Windy summer days are gifts, their bursts of cool air a welcome relief to my perpetually damp middle-aged skin. I stand on the side of the house where the gusts are strongest and raise my arms a bit, allowing it to wash over me in much the same way water does as I swim. It’s soothing.
I hold my face to the sky feeling the warmth and breathe deeply, completely content, and want the moment to last longer than it does.
I think I should get my book and sit in the sun — perhaps nap a minute or two. There’s a place on the front steps behind the hedge where I can open my sand chair and somewhat hide from the neighbors as they pass, noticing that they try not to look my way. But no, there’s someone coming to talk about a fence for the back yard, and knowing he’ll come through the house, I dart from one pile to the next, picking up, tossing away, sweeping, and scooping. With as little effort as possible, I, too, can still pretend like I might be Martha occasionally.
I slide open most of the windows, giving the stuffy warm air in the house a reason to escape while it has the chance and pause long enough at the top of the stairs to look around, deciding that I’ll stay in and feel the breeze through the window next to my desk while I work.
I may not be able to feel the air move over my skin, but I can watch the thin branches on the trees in the back bend in the wind as I’m thinking, and see the unusual clouds change from one formation to the next.
I can go out and sit in my chair any time.
Besides, I’d have ended up even more sweaty than I already am and once the wind dies down, my only option will be to open the freezer and insert my face, hoping that will cool me down. It’s a fairly weak option compared to the relief a windy summer day provides, and it’s far less dramatic, but in a pinch, it’s better than feeling like I’m the main ingredient in a rather hearty brine.

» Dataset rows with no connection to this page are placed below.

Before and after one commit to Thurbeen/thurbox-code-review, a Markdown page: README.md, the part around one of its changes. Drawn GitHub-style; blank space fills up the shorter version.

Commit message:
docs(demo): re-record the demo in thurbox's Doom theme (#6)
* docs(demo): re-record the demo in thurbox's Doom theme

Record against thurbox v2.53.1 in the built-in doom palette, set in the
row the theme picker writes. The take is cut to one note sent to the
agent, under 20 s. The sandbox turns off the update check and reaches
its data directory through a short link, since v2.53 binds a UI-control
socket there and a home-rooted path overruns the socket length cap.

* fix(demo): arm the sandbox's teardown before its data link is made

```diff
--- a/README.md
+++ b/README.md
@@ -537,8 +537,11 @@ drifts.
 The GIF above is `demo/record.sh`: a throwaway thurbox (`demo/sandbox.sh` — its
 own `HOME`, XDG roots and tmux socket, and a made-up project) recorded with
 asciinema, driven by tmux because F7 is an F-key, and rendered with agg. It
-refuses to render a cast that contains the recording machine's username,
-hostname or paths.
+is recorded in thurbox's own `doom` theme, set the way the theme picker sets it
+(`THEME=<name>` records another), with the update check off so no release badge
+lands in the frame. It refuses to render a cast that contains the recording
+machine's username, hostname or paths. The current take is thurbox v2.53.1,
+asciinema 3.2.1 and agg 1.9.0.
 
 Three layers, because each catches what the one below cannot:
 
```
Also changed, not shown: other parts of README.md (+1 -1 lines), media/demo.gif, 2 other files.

Think about it: pickles are always better chilled, aren’t they?